[Before-and-after change records]:
********************
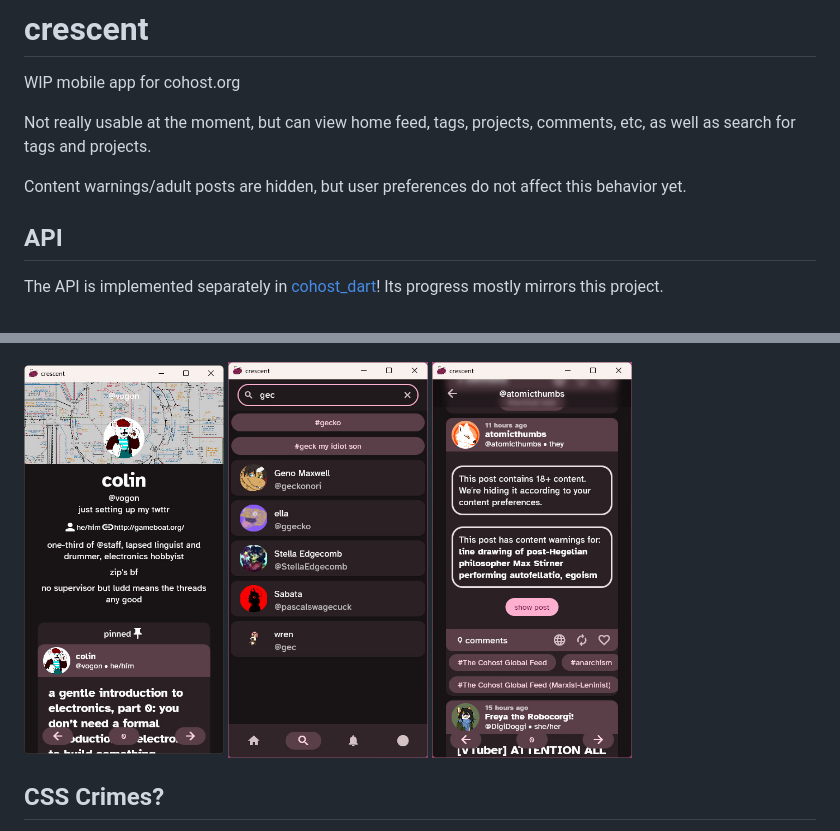
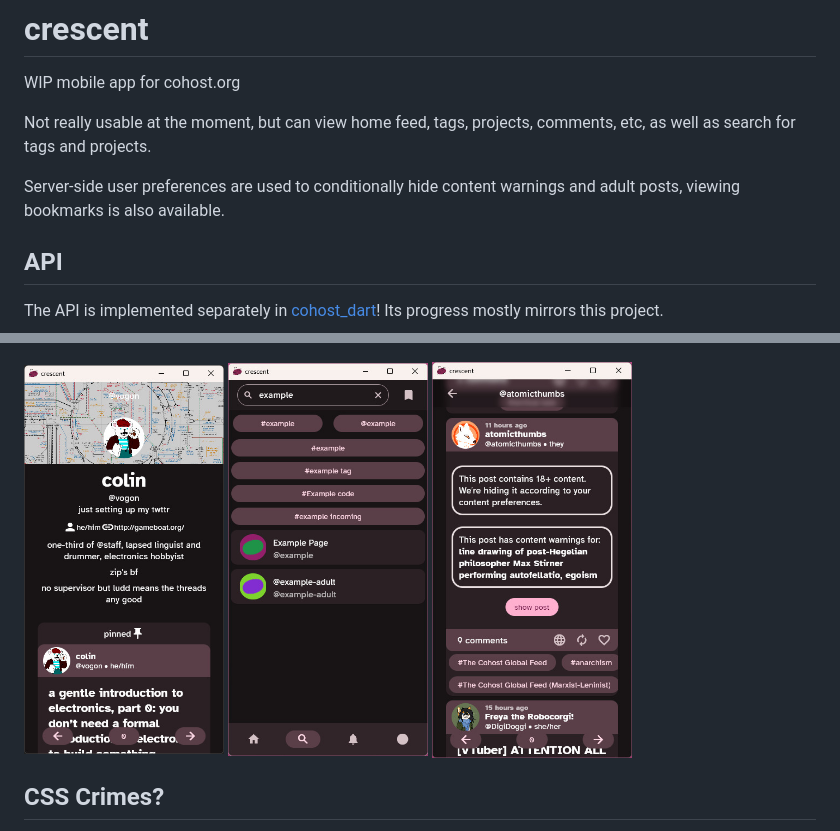
Before and after one commit to snaeling/crescent, a Markdown page: README.md, 2 parts joined by grey strips. Rendered like a GitHub page; pictures changed too: github/search.png.

Commit message:
Respect display prefs for CWs etc, view bookmarks

```diff
--- a/README.md
+++ b/README.md
@@ -3,7 +3,7 @@ WIP mobile app for cohost.org
 
 Not really usable at the moment, but can view home feed, tags, projects, comments, etc, as well as search for tags and projects.
 
-Content warnings/adult posts are hidden, but user preferences do not affect this behavior yet.
+Server-side user preferences are used to conditionally hide content warnings and adult posts, viewing bookmarks is also available.
 
 
 ## API
```
Also changed, not shown: 16 other files.
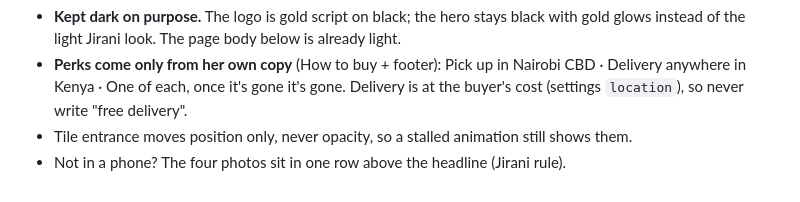
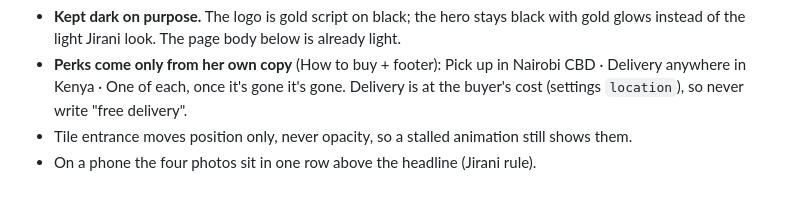
Before and after one commit to joelmuthee/nessa, a Markdown page: thriftlux/CLAUDE.md, the part around the change. GitHub-like rendering.

Commit message:
ThriftLux notes: wording fix
Co-Authored-By: Claude Opus 5.5 <noreply@anthropic.com>

```diff
--- a/thriftlux/CLAUDE.md
+++ b/thriftlux/CLAUDE.md
@@ -42,4 +42,4 @@ the number on the tile is what the buyer sees. Uncategorised bags are left out o
   Delivery anywhere in Kenya · One of each, once it's gone it's gone. Delivery is at the
   buyer's cost (settings `location`), so never write "free delivery".
 - Tile entrance moves position only, never opacity, so a stalled animation still shows them.
-- Not in a phone? The four photos sit in one row above the headline (Jirani rule).
+- On a phone the four photos sit in one row above the headline (Jirani rule).
```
********************
[EXERCISE BRIEF]: Which lines of the records above contain the word "like"? Report each one in full.

[YOUR SOLUTION]:
Before and after one commit to snaeling/crescent, a Markdown page: README.md, 2 parts joined by grey strips. Rendered like a GitHub page; pictures changed too: github/search.png.
Before and after one commit to joelmuthee/nessa, a Markdown page: thriftlux/CLAUDE.md, the part around the change. GitHub-like rendering.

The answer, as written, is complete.